[REQUIRED WORK]: A word-for-word copy of the listing is required, and it must contain no pictures.

[DATA TO EXAMINE]:
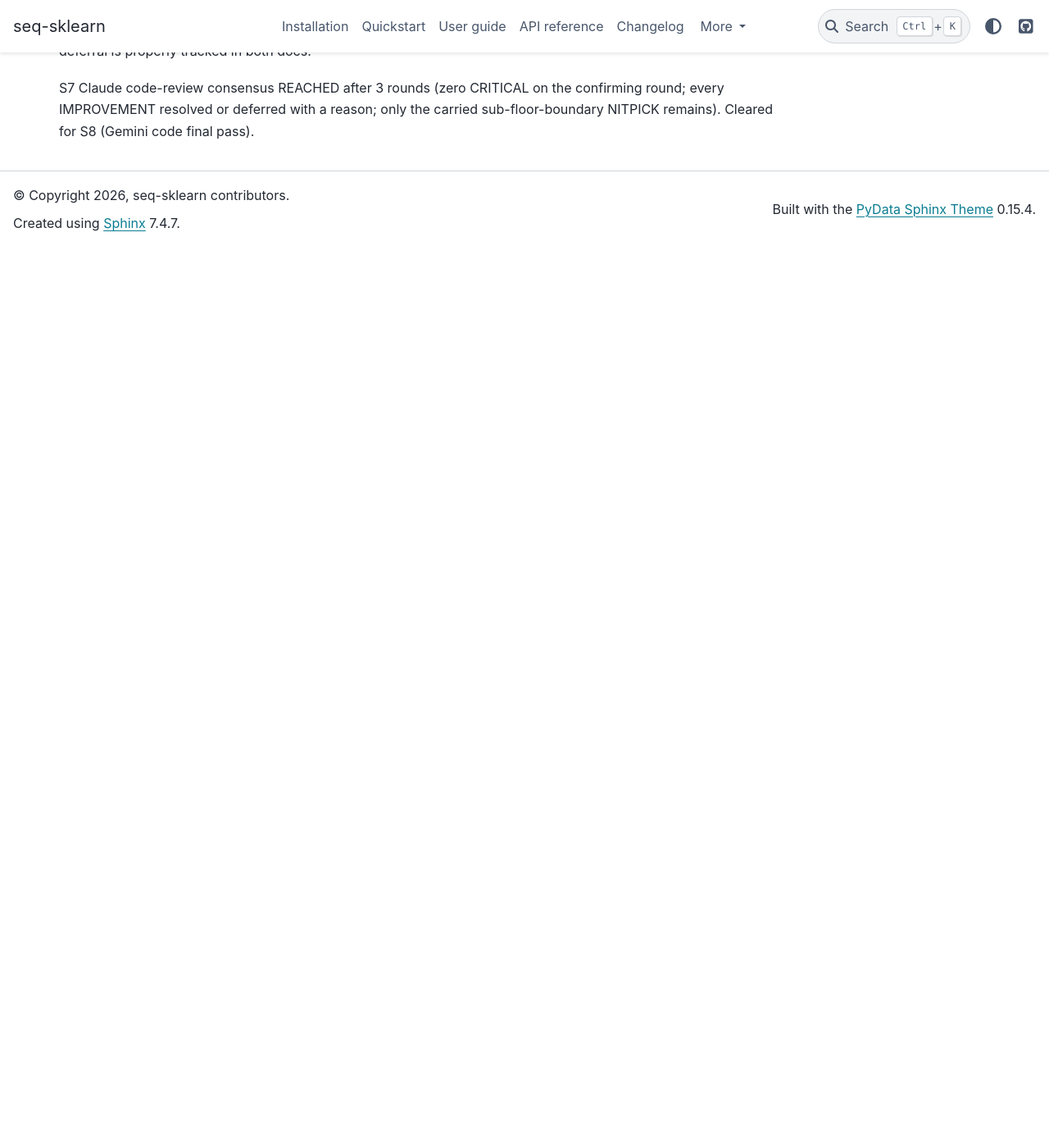
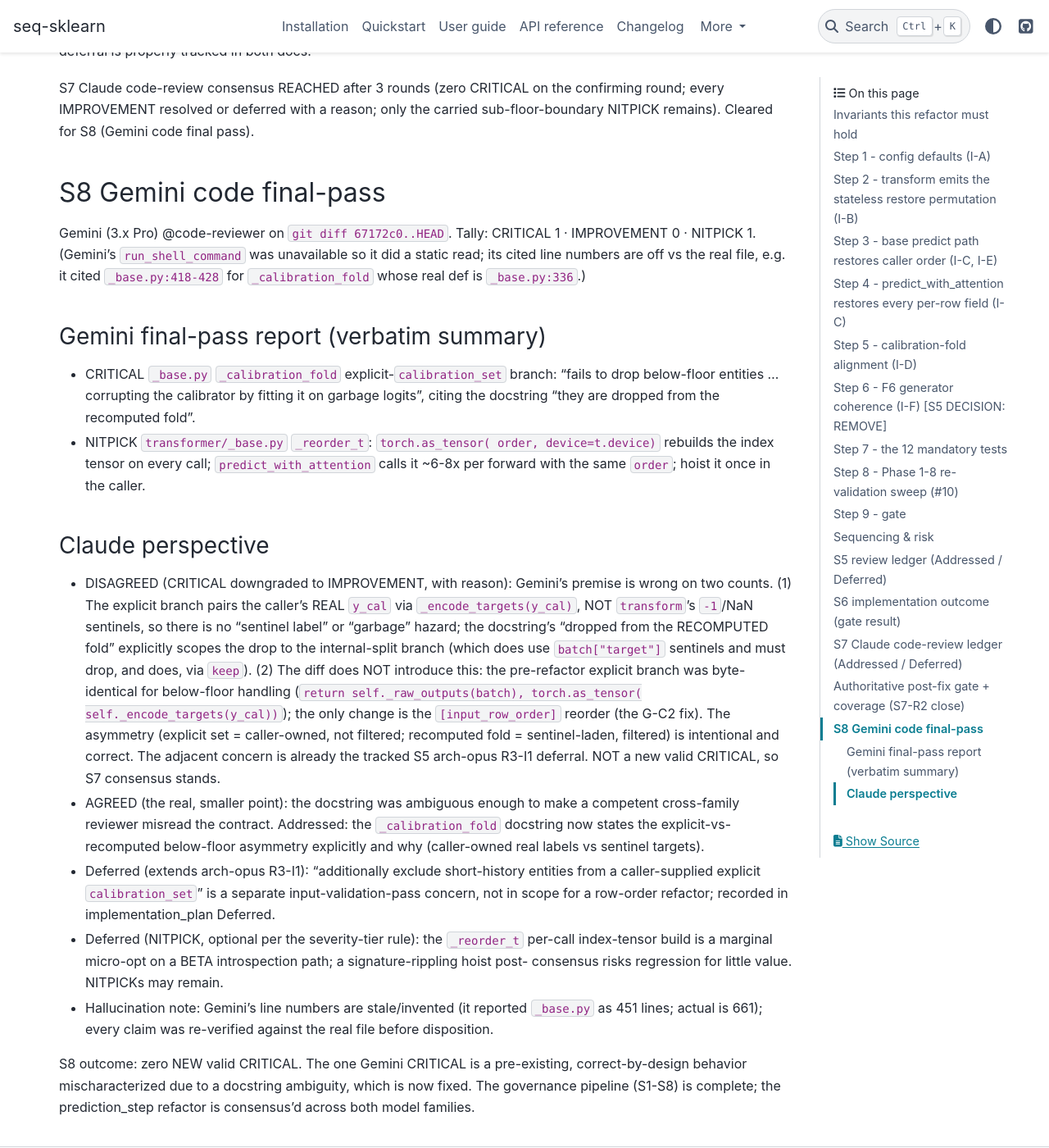
Before and after one commit to switch527/seq-sklearn, a Sphinx documentation site: the page built from docs/refactor_prediction_step.md, in a window 1280 px wide and 1400 px high, scrolled down 13039 px. Shown: the whole window at 82% size. Built offline with Sphinx 7.4.7 and the PyData theme 0.15.4, drawn with Linux system fonts in a browser that asks for light colours; before the commit the page ends 13340 px from its top, so only the background shows below that.

Commit message:
docs(phase9): S8 Gemini code final-pass addressed; pipeline complete
Gemini @code-reviewer raised 1 CRITICAL + 1 NITPICK on the diff.

CRITICAL (explicit calibration_set branch "fits on garbage logits"):
DISAGREED and downgraded to IMPROVEMENT with reason. The explicit
branch pairs the caller's REAL y_cal (via _encode_targets), not
transform's -1/NaN sentinels, so no sentinel/garbage hazard; the
docstring's "dropped from the RECOMPUTED fold" correctly scopes the
drop to the internal-split branch. Pre-existing and unchanged by
this diff (only the G-C2 reorder was added). Not a new valid
CRITICAL -> S7 consensus stands. The real (smaller) point: the
docstring was ambiguous enough to mislead a cross-family reviewer;
_calibration_fold docstring now states the explicit-vs-recomputed
below-floor asymmetry and why. The short-history-exclusion concern
extends the existing arch-opus R3-I1 deferral (input-validation
pass, out of scope).

NITPICK (_reorder_t per-call index tensor): deferred per the
severity-tier rule (NITPICKs may remain) - marginal micro-opt on a
BETA path, signature-rippling hoist post-consensus risks regression.

Gemini's cited line numbers were stale/invented (reported _base.py
as 451 lines vs actual 661); every claim re-verified against the
real file. Calibration-band re-derivation remains an open tracked
follow-up (S8 did not address it). Governance pipeline S1-S8
complete; the prediction_step refactor is dual-family consensus'd.

Co-Authored-By: Claude Opus 4.7 (1M context) <noreply@anthropic.com>

```diff
--- a/docs/refactor_prediction_step.md
+++ b/docs/refactor_prediction_step.md
@@ -709,3 +709,64 @@ S7 Claude code-review consensus REACHED after 3 rounds (zero
 CRITICAL on the confirming round; every IMPROVEMENT resolved or
 deferred with a reason; only the carried sub-floor-boundary NITPICK
 remains). Cleared for S8 (Gemini code final pass).
+
+## S8 Gemini code final-pass
+
+Gemini (3.x Pro) @code-reviewer on `git diff 67172c0..HEAD`. Tally:
+CRITICAL 1 · IMPROVEMENT 0 · NITPICK 1. (Gemini's `run_shell_command`
+was unavailable so it did a static read; its cited line numbers are
+off vs the real file, e.g. it cited `_base.py:418-428` for
+`_calibration_fold` whose real def is `_base.py:336`.)
+
+### Gemini final-pass report (verbatim summary)
+
+- CRITICAL `_base.py` `_calibration_fold` explicit-`calibration_set`
+  branch: "fails to drop below-floor entities ... corrupting the
+  calibrator by fitting it on garbage logits", citing the docstring
+  "they are dropped from the recomputed fold".
+- NITPICK `transformer/_base.py` `_reorder_t`: `torch.as_tensor(
+  order, device=t.device)` rebuilds the index tensor on every call;
+  `predict_with_attention` calls it ~6-8x per forward with the same
+  `order`; hoist it once in the caller.
+
+### Claude perspective
+
+- DISAGREED (CRITICAL downgraded to IMPROVEMENT, with reason):
+  Gemini's premise is wrong on two counts. (1) The explicit branch
+  pairs the caller's REAL `y_cal` via `_encode_targets(y_cal)`, NOT
+  `transform`'s `-1`/NaN sentinels, so there is no "sentinel label"
+  or "garbage" hazard; the docstring's "dropped from the RECOMPUTED
+  fold" explicitly scopes the drop to the internal-split branch
+  (which does use `batch["target"]` sentinels and must drop, and
+  does, via `keep`). (2) The diff does NOT introduce this: the
+  pre-refactor explicit branch was byte-identical for below-floor
+  handling (`return self._raw_outputs(batch), torch.as_tensor(
+  self._encode_targets(y_cal))`); the only change is the
+  `[input_row_order]` reorder (the G-C2 fix). The asymmetry (explicit
+  set = caller-owned, not filtered; recomputed fold = sentinel-laden,
+  filtered) is intentional and correct. The adjacent concern is
+  already the tracked S5 arch-opus R3-I1 deferral. NOT a new valid
+  CRITICAL, so S7 consensus stands.
+- AGREED (the real, smaller point): the docstring was ambiguous
+  enough to make a competent cross-family reviewer misread the
+  contract. Addressed: the `_calibration_fold` docstring now states
+  the explicit-vs-recomputed below-floor asymmetry explicitly and
+  why (caller-owned real labels vs sentinel targets).
+- Deferred (extends arch-opus R3-I1): "additionally exclude
+  short-history entities from a caller-supplied explicit
+  `calibration_set`" is a separate input-validation-pass concern,
+  not in scope for a row-order refactor; recorded in
+  implementation_plan Deferred.
+- Deferred (NITPICK, optional per the severity-tier rule): the
+  `_reorder_t` per-call index-tensor build is a marginal micro-opt
+  on a BETA introspection path; a signature-rippling hoist post-
+  consensus risks regression for little value. NITPICKs may remain.
+- Hallucination note: Gemini's line numbers are stale/invented
+  (it reported `_base.py` as 451 lines; actual is 661); every claim
+  was re-verified against the real file before disposition.
+
+S8 outcome: zero NEW valid CRITICAL. The one Gemini CRITICAL is a
+pre-existing, correct-by-design behavior mischaracterized due to a
+docstring ambiguity, which is now fixed. The governance pipeline
+(S1-S8) is complete; the prediction_step refactor is consensus'd
+across both model families.
```
Also changed, not shown: docs/implementation_plan.md (+18 -4 lines), 1 other file.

[ANSWER TO THIS TASK]:
Before and after one commit to switch527/seq-sklearn, a Sphinx documentation site: the page built from docs/refactor_prediction_step.md, in a window 1280 px wide and 1400 px high, scrolled down 13039 px. Shown: the whole window at 82% size. Built offline with Sphinx 7.4.7 and the PyData theme 0.15.4, drawn with Linux system fonts in a browser that asks for light colours; before the commit the page ends 13340 px from its top, so only the background shows below that.

Commit message:
docs(phase9): S8 Gemini code final-pass addressed; pipeline complete
Gemini @code-reviewer raised 1 CRITICAL + 1 NITPICK on the diff.

CRITICAL (explicit calibration_set branch "fits on garbage logits"):
DISAGREED and downgraded to IMPROVEMENT with reason. The explicit
branch pairs the caller's REAL y_cal (via _encode_targets), not
transform's -1/NaN sentinels, so no sentinel/garbage hazard; the
docstring's "dropped from the RECOMPUTED fold" correctly scopes the
drop to the internal-split branch. Pre-existing and unchanged by
this diff (only the G-C2 reorder was added). Not a new valid
CRITICAL -> S7 consensus stands. The real (smaller) point: the
docstring was ambiguous enough to mislead a cross-family reviewer;
_calibration_fold docstring now states the explicit-vs-recomputed
below-floor asymmetry and why. The short-history-exclusion concern
extends the existing arch-opus R3-I1 deferral (input-validation
pass, out of scope).

NITPICK (_reorder_t per-call index tensor): deferred per the
severity-tier rule (NITPICKs may remain) - marginal micro-opt on a
BETA path, signature-rippling hoist post-consensus risks regression.

Gemini's cited line numbers were stale/invented (reported _base.py
as 451 lines vs actual 661); every claim re-verified against the
real file. Calibration-band re-derivation remains an open tracked
follow-up (S8 did not address it). Governance pipeline S1-S8
complete; the prediction_step refactor is dual-family consensus'd.

Co-Authored-By: Claude Opus 4.7 (1M context) <noreply@anthropic.com>

```diff
--- a/docs/refactor_prediction_step.md
+++ b/docs/refactor_prediction_step.md
@@ -709,3 +709,64 @@ S7 Claude code-review consensus REACHED after 3 rounds (zero
 CRITICAL on the confirming round; every IMPROVEMENT resolved or
 deferred with a reason; only the carried sub-floor-boundary NITPICK
 remains). Cleared for S8 (Gemini code final pass).
+
+## S8 Gemini code final-pass
+
+Gemini (3.x Pro) @code-reviewer on `git diff 67172c0..HEAD`. Tally:
+CRITICAL 1 · IMPROVEMENT 0 · NITPICK 1. (Gemini's `run_shell_command`
+was unavailable so it did a static read; its cited line numbers are
+off vs the real file, e.g. it cited `_base.py:418-428` for
+`_calibration_fold` whose real def is `_base.py:336`.)
+
+### Gemini final-pass report (verbatim summary)
+
+- CRITICAL `_base.py` `_calibration_fold` explicit-`calibration_set`
+  branch: "fails to drop below-floor entities ... corrupting the
+  calibrator by fitting it on garbage logits", citing the docstring
+  "they are dropped from the recomputed fold".
+- NITPICK `transformer/_base.py` `_reorder_t`: `torch.as_tensor(
+  order, device=t.device)` rebuilds the index tensor on every call;
+  `predict_with_attention` calls it ~6-8x per forward with the same
+  `order`; hoist it once in the caller.
+
+### Claude perspective
+
+- DISAGREED (CRITICAL downgraded to IMPROVEMENT, with reason):
+  Gemini's premise is wrong on two counts. (1) The explicit branch
+  pairs the caller's REAL `y_cal` via `_encode_targets(y_cal)`, NOT
+  `transform`'s `-1`/NaN sentinels, so there is no "sentinel label"
+  or "garbage" hazard; the docstring's "dropped from the RECOMPUTED
+  fold" explicitly scopes the drop to the internal-split branch
+  (which does use `batch["target"]` sentinels and must drop, and
+  does, via `keep`). (2) The diff does NOT introduce this: the
+  pre-refactor explicit branch was byte-identical for below-floor
+  handling (`return self._raw_outputs(batch), torch.as_tensor(
+  self._encode_targets(y_cal))`); the only change is the
+  `[input_row_order]` reorder (the G-C2 fix). The asymmetry (explicit
+  set = caller-owned, not filtered; recomputed fold = sentinel-laden,
+  filtered) is intentional and correct. The adjacent concern is
+  already the tracked S5 arch-opus R3-I1 deferral. NOT a new valid
+  CRITICAL, so S7 consensus stands.
+- AGREED (the real, smaller point): the docstring was ambiguous
+  enough to make a competent cross-family reviewer misread the
+  contract. Addressed: the `_calibration_fold` docstring now states
+  the explicit-vs-recomputed below-floor asymmetry explicitly and
+  why (caller-owned real labels vs sentinel targets).
+- Deferred (extends arch-opus R3-I1): "additionally exclude
+  short-history entities from a caller-supplied explicit
+  `calibration_set`" is a separate input-validation-pass concern,
+  not in scope for a row-order refactor; recorded in
+  implementation_plan Deferred.
+- Deferred (NITPICK, optional per the severity-tier rule): the
+  `_reorder_t` per-call index-tensor build is a marginal micro-opt
+  on a BETA introspection path; a signature-rippling hoist post-
+  consensus risks regression for little value. NITPICKs may remain.
+- Hallucination note: Gemini's line numbers are stale/invented
+  (it reported `_base.py` as 451 lines; actual is 661); every claim
+  was re-verified against the real file before disposition.
+
+S8 outcome: zero NEW valid CRITICAL. The one Gemini CRITICAL is a
+pre-existing, correct-by-design behavior mischaracterized due to a
+docstring ambiguity, which is now fixed. The governance pipeline
+(S1-S8) is complete; the prediction_step refactor is consensus'd
+across both model families.
```
Also changed, not shown: docs/implementation_plan.md (+18 -4 lines), 1 other file.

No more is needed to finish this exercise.